» **INFORMATION SHOWN**:
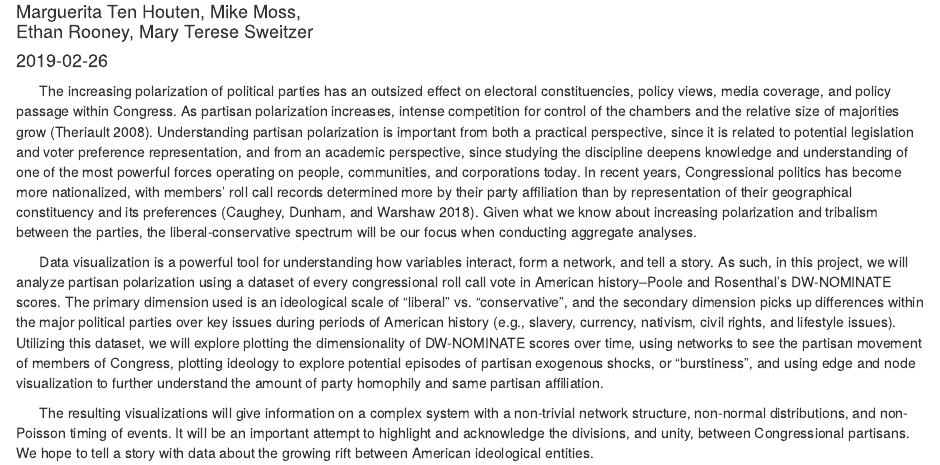
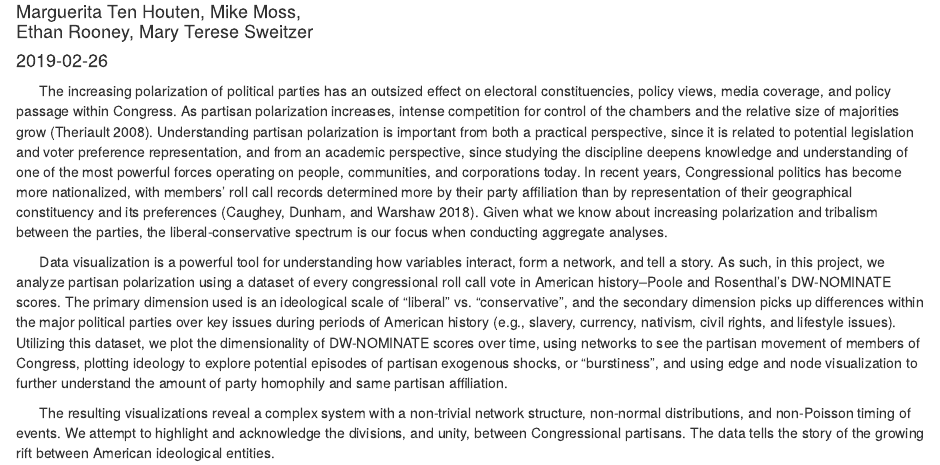
Before and after one commit to ethanrooney/hot_topics_big_data, an R Markdown document (abstract.rmd): the page in a window 1100 px wide, from 70 px down. Rendered offline with R 4.5, knitr and Pandoc, with nearby package versions.

Commit message:
Tense change

```diff
--- a/abstract.rmd
+++ b/abstract.rmd
@@ -7,8 +7,8 @@ date: "2019-02-26"
 ---
 \pagenumbering{gobble}
 
-&nbsp;&nbsp;&nbsp;&nbsp;&nbsp;&nbsp;The increasing polarization of political parties has an outsized effect on electoral constituencies, policy views, media coverage, and policy passage within Congress. As partisan polarization increases, intense competition for control of the chambers and the relative size of majorities grow (Theriault 2008). Understanding partisan polarization is important from both a practical perspective, since it is related to potential legislation and voter preference representation, and from an academic perspective, since studying the discipline deepens knowledge and understanding of one of the most powerful forces operating on people, communities, and corporations today. In recent years, Congressional politics has become more nationalized, with members’ roll call records determined more by their party affiliation than by representation of their geographical constituency and its preferences (Caughey, Dunham, and Warshaw 2018). Given what we know about increasing polarization and tribalism between the parties, the liberal-conservative spectrum will be our focus when conducting aggregate analyses.
+&nbsp;&nbsp;&nbsp;&nbsp;&nbsp;&nbsp;The increasing polarization of political parties has an outsized effect on electoral constituencies, policy views, media coverage, and policy passage within Congress. As partisan polarization increases, intense competition for control of the chambers and the relative size of majorities grow (Theriault 2008). Understanding partisan polarization is important from both a practical perspective, since it is related to potential legislation and voter preference representation, and from an academic perspective, since studying the discipline deepens knowledge and understanding of one of the most powerful forces operating on people, communities, and corporations today. In recent years, Congressional politics has become more nationalized, with members’ roll call records determined more by their party affiliation than by representation of their geographical constituency and its preferences (Caughey, Dunham, and Warshaw 2018). Given what we know about increasing polarization and tribalism between the parties, the liberal-conservative spectrum is our focus when conducting aggregate analyses.
 
-&nbsp;&nbsp;&nbsp;&nbsp;&nbsp;&nbsp;Data visualization is a powerful tool for understanding how variables interact, form a network, and tell a story.  As such, in this project, we will analyze partisan polarization using a dataset of every congressional roll call vote in American history--Poole and Rosenthal’s DW-NOMINATE scores. The primary dimension used is an ideological scale of “liberal” vs. “conservative”, and the secondary dimension picks up differences within the major political parties over key issues during periods of American history (e.g., slavery, currency, nativism, civil rights, and lifestyle issues). Utilizing this dataset, we will explore plotting the dimensionality of DW-NOMINATE scores over time, using networks to see the partisan movement of members of Congress, plotting ideology to explore potential episodes of partisan exogenous shocks, or “burstiness”, and using edge and node visualization to further understand the amount of party homophily and same partisan affiliation.
+&nbsp;&nbsp;&nbsp;&nbsp;&nbsp;&nbsp;Data visualization is a powerful tool for understanding how variables interact, form a network, and tell a story.  As such, in this project, we analyze partisan polarization using a dataset of every congressional roll call vote in American history--Poole and Rosenthal’s DW-NOMINATE scores. The primary dimension used is an ideological scale of “liberal” vs. “conservative”, and the secondary dimension picks up differences within the major political parties over key issues during periods of American history (e.g., slavery, currency, nativism, civil rights, and lifestyle issues). Utilizing this dataset, we plot the dimensionality of DW-NOMINATE scores over time, using networks to see the partisan movement of members of Congress, plotting ideology to explore potential episodes of partisan exogenous shocks, or “burstiness”, and using edge and node visualization to further understand the amount of party homophily and same partisan affiliation.
 
-&nbsp;&nbsp;&nbsp;&nbsp;&nbsp;&nbsp;The resulting visualizations will give information on a complex system with a non-trivial network structure, non-normal distributions, and non-Poisson timing of events. It will be an important attempt to highlight and acknowledge the divisions, and unity, between Congressional partisans. We hope to tell a story with data about the growing rift between American ideological entities.
+&nbsp;&nbsp;&nbsp;&nbsp;&nbsp;&nbsp;The resulting visualizations reveal a complex system with a non-trivial network structure, non-normal distributions, and non-Poisson timing of events. We attempt to highlight and acknowledge the divisions, and unity, between Congressional partisans. The data tells the story of the growing rift between American ideological entities.
```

» **WORK INSTRUCTIONS**: Retype every entry exactly as written. Leave the pictures out.

» **FINAL ANSWER**:
Before and after one commit to ethanrooney/hot_topics_big_data, an R Markdown document (abstract.rmd): the page in a window 1100 px wide, from 70 px down. Rendered offline with R 4.5, knitr and Pandoc, with nearby package versions.

Commit message:
Tense change

```diff
--- a/abstract.rmd
+++ b/abstract.rmd
@@ -7,8 +7,8 @@ date: "2019-02-26"
 ---
 \pagenumbering{gobble}
 
-&nbsp;&nbsp;&nbsp;&nbsp;&nbsp;&nbsp;The increasing polarization of political parties has an outsized effect on electoral constituencies, policy views, media coverage, and policy passage within Congress. As partisan polarization increases, intense competition for control of the chambers and the relative size of majorities grow (Theriault 2008). Understanding partisan polarization is important from both a practical perspective, since it is related to potential legislation and voter preference representation, and from an academic perspective, since studying the discipline deepens knowledge and understanding of one of the most powerful forces operating on people, communities, and corporations today. In recent years, Congressional politics has become more nationalized, with members’ roll call records determined more by their party affiliation than by representation of their geographical constituency and its preferences (Caughey, Dunham, and Warshaw 2018). Given what we know about increasing polarization and tribalism between the parties, the liberal-conservative spectrum will be our focus when conducting aggregate analyses.
+&nbsp;&nbsp;&nbsp;&nbsp;&nbsp;&nbsp;The increasing polarization of political parties has an outsized effect on electoral constituencies, policy views, media coverage, and policy passage within Congress. As partisan polarization increases, intense competition for control of the chambers and the relative size of majorities grow (Theriault 2008). Understanding partisan polarization is important from both a practical perspective, since it is related to potential legislation and voter preference representation, and from an academic perspective, since studying the discipline deepens knowledge and understanding of one of the most powerful forces operating on people, communities, and corporations today. In recent years, Congressional politics has become more nationalized, with members’ roll call records determined more by their party affiliation than by representation of their geographical constituency and its preferences (Caughey, Dunham, and Warshaw 2018). Given what we know about increasing polarization and tribalism between the parties, the liberal-conservative spectrum is our focus when conducting aggregate analyses.
 
-&nbsp;&nbsp;&nbsp;&nbsp;&nbsp;&nbsp;Data visualization is a powerful tool for understanding how variables interact, form a network, and tell a story.  As such, in this project, we will analyze partisan polarization using a dataset of every congressional roll call vote in American history--Poole and Rosenthal’s DW-NOMINATE scores. The primary dimension used is an ideological scale of “liberal” vs. “conservative”, and the secondary dimension picks up differences within the major political parties over key issues during periods of American history (e.g., slavery, currency, nativism, civil rights, and lifestyle issues). Utilizing this dataset, we will explore plotting the dimensionality of DW-NOMINATE scores over time, using networks to see the partisan movement of members of Congress, plotting ideology to explore potential episodes of partisan exogenous shocks, or “burstiness”, and using edge and node visualization to further understand the amount of party homophily and same partisan affiliation.
+&nbsp;&nbsp;&nbsp;&nbsp;&nbsp;&nbsp;Data visualization is a powerful tool for understanding how variables interact, form a network, and tell a story.  As such, in this project, we analyze partisan polarization using a dataset of every congressional roll call vote in American history--Poole and Rosenthal’s DW-NOMINATE scores. The primary dimension used is an ideological scale of “liberal” vs. “conservative”, and the secondary dimension picks up differences within the major political parties over key issues during periods of American history (e.g., slavery, currency, nativism, civil rights, and lifestyle issues). Utilizing this dataset, we plot the dimensionality of DW-NOMINATE scores over time, using networks to see the partisan movement of members of Congress, plotting ideology to explore potential episodes of partisan exogenous shocks, or “burstiness”, and using edge and node visualization to further understand the amount of party homophily and same partisan affiliation.
 
-&nbsp;&nbsp;&nbsp;&nbsp;&nbsp;&nbsp;The resulting visualizations will give information on a complex system with a non-trivial network structure, non-normal distributions, and non-Poisson timing of events. It will be an important attempt to highlight and acknowledge the divisions, and unity, between Congressional partisans. We hope to tell a story with data about the growing rift between American ideological entities.
+&nbsp;&nbsp;&nbsp;&nbsp;&nbsp;&nbsp;The resulting visualizations reveal a complex system with a non-trivial network structure, non-normal distributions, and non-Poisson timing of events. We attempt to highlight and acknowledge the divisions, and unity, between Congressional partisans. The data tells the story of the growing rift between American ideological entities.
```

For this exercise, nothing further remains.